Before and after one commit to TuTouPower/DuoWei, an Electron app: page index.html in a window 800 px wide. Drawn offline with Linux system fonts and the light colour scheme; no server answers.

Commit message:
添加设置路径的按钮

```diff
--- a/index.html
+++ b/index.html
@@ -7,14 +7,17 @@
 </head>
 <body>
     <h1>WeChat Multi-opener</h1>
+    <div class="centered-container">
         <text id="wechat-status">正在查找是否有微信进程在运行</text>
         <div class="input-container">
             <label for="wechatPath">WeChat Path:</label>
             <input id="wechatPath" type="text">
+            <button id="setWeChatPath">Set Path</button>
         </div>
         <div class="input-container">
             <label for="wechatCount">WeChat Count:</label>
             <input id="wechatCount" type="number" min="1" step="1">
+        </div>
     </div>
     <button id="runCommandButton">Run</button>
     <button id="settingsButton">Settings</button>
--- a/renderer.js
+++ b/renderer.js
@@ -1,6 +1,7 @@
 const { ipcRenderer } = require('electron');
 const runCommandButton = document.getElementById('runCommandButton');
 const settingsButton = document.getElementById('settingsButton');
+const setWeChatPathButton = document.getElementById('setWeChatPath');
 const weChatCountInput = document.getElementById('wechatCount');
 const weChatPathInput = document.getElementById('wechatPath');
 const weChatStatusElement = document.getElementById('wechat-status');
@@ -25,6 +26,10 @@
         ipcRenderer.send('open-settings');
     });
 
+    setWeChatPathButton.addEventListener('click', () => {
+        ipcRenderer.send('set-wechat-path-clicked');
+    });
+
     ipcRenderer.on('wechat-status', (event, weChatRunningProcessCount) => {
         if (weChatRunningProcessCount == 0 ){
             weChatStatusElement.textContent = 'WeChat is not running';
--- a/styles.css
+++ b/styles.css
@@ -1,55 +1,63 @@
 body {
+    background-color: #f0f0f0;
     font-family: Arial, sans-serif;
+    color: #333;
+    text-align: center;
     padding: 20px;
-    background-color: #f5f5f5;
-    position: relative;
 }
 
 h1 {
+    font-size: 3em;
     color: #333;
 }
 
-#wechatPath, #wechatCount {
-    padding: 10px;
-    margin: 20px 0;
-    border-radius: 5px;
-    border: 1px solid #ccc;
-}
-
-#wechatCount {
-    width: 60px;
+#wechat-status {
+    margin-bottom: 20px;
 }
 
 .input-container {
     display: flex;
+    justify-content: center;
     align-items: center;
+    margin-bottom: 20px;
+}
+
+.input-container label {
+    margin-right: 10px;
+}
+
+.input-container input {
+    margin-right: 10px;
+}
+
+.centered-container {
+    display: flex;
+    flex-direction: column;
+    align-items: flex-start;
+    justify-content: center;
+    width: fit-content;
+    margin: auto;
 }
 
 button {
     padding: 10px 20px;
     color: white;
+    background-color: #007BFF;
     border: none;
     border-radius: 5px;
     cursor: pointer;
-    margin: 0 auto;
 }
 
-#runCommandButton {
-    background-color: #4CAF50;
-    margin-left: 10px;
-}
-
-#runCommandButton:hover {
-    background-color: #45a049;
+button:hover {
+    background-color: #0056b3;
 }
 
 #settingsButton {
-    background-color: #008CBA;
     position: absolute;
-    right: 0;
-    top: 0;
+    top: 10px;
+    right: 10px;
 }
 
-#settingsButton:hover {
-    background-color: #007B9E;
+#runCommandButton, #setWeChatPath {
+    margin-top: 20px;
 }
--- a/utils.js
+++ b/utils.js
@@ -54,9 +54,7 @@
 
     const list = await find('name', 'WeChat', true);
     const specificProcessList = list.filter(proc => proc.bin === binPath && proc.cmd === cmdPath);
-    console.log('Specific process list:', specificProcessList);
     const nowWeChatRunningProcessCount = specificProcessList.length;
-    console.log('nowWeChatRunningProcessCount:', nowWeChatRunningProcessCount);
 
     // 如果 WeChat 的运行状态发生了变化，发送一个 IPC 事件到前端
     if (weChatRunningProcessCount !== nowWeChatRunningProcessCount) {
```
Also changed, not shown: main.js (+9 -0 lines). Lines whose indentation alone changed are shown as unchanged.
+ + + +
— INSTRUCTIONS TO FOLLOW —
Extract every line from the records above that contains the word "border".

— SOLUTION BELOW —
-    border-radius: 5px;
-    border: 1px solid #ccc;
     border: none;
     border-radius: 5px;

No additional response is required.